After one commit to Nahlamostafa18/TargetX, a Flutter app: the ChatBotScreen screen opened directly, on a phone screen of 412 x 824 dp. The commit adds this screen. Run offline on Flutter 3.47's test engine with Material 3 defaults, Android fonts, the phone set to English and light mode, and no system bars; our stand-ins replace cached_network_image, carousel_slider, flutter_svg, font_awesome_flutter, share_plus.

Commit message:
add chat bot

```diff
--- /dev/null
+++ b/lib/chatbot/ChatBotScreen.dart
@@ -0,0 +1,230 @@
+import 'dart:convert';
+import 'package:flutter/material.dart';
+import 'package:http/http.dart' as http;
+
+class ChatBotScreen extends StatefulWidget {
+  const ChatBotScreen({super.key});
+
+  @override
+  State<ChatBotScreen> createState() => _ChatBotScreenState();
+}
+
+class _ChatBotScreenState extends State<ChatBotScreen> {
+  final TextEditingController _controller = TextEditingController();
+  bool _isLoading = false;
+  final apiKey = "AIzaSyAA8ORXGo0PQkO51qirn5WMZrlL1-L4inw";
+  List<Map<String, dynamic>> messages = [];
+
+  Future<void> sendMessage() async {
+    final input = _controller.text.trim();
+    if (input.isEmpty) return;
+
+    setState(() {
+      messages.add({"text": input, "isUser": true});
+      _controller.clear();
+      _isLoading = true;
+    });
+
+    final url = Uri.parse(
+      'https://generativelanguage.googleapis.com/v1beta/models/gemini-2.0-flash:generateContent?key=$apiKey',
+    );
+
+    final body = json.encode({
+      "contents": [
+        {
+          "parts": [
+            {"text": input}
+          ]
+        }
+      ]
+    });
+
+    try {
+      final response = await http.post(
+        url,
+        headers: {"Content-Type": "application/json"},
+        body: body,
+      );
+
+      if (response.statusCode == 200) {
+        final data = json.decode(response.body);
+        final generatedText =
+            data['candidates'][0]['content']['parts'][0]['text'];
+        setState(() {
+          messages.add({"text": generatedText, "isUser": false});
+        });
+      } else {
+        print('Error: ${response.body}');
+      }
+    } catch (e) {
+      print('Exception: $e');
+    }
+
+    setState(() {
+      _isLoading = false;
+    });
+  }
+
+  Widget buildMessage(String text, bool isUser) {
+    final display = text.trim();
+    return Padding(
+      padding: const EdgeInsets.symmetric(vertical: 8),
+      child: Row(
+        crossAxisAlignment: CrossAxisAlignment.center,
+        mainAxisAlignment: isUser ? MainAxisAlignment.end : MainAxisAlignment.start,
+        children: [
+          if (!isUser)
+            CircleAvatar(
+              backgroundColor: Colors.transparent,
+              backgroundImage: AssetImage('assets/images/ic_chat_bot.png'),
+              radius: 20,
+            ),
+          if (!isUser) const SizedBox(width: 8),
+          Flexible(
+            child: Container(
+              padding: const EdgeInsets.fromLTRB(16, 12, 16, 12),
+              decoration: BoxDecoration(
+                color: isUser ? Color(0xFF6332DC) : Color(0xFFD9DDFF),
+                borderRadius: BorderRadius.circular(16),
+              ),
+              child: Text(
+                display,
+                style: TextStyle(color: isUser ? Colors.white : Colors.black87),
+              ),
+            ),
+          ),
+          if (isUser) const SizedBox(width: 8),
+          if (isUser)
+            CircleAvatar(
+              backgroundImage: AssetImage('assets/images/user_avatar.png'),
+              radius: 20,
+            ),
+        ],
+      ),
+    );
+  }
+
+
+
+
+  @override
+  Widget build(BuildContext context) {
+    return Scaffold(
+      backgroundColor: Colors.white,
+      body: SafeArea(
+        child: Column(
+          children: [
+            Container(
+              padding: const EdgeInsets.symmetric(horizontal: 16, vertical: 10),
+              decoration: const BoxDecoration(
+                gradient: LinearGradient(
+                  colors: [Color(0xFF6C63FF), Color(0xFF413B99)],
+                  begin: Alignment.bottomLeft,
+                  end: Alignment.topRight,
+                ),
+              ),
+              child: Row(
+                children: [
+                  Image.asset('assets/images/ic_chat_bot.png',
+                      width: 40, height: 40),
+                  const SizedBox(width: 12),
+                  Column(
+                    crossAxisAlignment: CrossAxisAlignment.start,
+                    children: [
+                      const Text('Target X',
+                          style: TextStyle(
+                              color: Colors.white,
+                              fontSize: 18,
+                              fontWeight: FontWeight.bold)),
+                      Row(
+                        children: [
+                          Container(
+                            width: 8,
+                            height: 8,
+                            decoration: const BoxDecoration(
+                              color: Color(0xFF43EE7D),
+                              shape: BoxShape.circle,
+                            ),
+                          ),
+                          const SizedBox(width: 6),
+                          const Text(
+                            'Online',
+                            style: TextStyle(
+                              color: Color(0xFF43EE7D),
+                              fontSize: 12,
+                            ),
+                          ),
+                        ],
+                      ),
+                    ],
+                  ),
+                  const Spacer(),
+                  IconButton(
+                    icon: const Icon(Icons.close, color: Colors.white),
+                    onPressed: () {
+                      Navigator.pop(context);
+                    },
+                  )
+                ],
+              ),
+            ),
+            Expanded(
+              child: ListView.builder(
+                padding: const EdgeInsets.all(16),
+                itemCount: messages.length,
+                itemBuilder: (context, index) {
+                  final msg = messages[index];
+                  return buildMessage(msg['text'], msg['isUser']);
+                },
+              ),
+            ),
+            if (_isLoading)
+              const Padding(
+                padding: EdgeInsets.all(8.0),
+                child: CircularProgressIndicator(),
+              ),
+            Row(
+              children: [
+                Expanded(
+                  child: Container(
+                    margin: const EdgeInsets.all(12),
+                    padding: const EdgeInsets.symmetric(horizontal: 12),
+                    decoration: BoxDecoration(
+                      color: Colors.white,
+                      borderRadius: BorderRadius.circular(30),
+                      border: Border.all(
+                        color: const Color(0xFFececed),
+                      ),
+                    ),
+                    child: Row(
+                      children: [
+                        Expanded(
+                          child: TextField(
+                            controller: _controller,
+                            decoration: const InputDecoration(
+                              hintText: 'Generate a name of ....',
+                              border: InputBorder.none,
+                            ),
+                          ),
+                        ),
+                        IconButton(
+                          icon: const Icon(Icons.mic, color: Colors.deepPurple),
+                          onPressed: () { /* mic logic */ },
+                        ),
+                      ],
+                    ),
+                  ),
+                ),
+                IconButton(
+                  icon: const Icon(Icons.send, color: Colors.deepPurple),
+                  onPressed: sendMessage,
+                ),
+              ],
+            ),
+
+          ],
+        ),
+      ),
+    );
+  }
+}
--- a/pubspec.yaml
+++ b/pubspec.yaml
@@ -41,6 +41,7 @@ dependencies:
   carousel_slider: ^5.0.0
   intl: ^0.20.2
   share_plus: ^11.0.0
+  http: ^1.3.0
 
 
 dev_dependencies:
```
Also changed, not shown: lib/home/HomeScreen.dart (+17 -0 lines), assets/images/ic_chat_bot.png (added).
□ □ □ □
## What is needed:
Note every line of the records that holds the word "SizedBox", and copy it.

## Exercise solution:
+          if (!isUser) const SizedBox(width: 8),
+          if (isUser) const SizedBox(width: 8),
+                  const SizedBox(width: 12),
+                          const SizedBox(width: 6),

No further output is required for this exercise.